DATASET section start
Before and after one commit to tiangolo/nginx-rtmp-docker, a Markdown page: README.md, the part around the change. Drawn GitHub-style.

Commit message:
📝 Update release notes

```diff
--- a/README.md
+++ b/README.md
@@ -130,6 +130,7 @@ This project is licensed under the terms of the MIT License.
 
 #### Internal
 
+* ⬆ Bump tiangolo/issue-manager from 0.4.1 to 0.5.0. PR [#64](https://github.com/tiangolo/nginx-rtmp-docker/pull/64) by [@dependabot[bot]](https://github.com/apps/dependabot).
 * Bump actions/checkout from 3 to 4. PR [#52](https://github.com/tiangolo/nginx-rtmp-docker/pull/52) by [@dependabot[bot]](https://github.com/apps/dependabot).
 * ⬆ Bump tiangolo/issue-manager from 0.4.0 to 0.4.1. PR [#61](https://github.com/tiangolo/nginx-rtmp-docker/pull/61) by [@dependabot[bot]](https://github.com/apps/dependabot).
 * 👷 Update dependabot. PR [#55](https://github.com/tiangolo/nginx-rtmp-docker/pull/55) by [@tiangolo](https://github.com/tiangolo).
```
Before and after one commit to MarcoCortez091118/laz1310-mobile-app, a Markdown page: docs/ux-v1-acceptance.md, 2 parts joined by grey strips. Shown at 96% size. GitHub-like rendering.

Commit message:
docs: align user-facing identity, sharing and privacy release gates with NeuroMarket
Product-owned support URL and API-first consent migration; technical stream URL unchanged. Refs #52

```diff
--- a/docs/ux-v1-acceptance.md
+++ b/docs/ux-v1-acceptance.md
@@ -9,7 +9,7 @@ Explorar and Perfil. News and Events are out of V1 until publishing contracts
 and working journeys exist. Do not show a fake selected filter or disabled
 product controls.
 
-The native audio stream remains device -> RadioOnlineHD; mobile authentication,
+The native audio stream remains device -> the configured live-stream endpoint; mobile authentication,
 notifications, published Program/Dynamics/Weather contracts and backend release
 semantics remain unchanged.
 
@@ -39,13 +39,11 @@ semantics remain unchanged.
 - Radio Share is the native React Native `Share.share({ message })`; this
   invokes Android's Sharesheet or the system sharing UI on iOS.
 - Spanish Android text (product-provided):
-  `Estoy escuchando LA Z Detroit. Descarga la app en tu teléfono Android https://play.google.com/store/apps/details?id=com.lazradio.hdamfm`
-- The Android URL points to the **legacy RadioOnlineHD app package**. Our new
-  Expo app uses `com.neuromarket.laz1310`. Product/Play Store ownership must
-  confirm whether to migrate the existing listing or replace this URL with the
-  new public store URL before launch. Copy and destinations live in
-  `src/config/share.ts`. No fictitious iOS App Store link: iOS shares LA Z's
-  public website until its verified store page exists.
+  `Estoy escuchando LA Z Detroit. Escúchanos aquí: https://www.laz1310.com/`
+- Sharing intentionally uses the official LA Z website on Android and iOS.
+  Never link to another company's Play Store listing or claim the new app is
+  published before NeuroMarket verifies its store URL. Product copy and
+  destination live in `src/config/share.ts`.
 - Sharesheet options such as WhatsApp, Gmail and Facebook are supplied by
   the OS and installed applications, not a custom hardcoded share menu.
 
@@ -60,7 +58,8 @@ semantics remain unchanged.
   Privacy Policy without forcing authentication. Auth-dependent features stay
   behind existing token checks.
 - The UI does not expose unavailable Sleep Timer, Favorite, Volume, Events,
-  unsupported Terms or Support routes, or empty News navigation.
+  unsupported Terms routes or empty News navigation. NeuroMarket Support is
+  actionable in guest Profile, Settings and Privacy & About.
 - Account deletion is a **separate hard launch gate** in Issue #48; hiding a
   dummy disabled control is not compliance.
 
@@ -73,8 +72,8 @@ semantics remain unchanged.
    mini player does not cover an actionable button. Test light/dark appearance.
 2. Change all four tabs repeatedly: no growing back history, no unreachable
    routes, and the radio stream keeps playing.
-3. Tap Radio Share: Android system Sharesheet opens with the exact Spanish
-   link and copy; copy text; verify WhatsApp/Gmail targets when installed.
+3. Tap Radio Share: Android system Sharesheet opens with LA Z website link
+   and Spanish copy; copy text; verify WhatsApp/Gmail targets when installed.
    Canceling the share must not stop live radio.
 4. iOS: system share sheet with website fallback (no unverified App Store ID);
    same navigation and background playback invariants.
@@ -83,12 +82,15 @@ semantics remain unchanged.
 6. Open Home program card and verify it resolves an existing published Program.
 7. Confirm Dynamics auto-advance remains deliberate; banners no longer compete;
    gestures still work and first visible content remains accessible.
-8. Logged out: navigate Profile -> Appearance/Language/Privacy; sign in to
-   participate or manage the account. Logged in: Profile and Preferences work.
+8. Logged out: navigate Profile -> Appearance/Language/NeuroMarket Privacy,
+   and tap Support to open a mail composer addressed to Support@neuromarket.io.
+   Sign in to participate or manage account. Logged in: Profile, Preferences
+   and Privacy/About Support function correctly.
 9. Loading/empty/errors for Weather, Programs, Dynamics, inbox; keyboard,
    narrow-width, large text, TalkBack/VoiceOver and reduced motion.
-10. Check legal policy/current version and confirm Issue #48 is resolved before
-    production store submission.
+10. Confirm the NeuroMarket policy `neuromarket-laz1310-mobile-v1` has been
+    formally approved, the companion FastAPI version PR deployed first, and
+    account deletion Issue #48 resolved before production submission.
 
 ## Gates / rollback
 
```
DATASET section end
▶ WHAT YOU SHOULD DO
Apply a filter to the listing above so that only lines with "semantics" are kept, and copy those lines.

▶ TASK RESPONSE
 semantics remain unchanged.
@@ -39,13 +39,11 @@ semantics remain unchanged.
@@ -60,7 +58,8 @@ semantics remain unchanged.
@@ -73,8 +72,8 @@ semantics remain unchanged.
@@ -83,12 +82,15 @@ semantics remain unchanged.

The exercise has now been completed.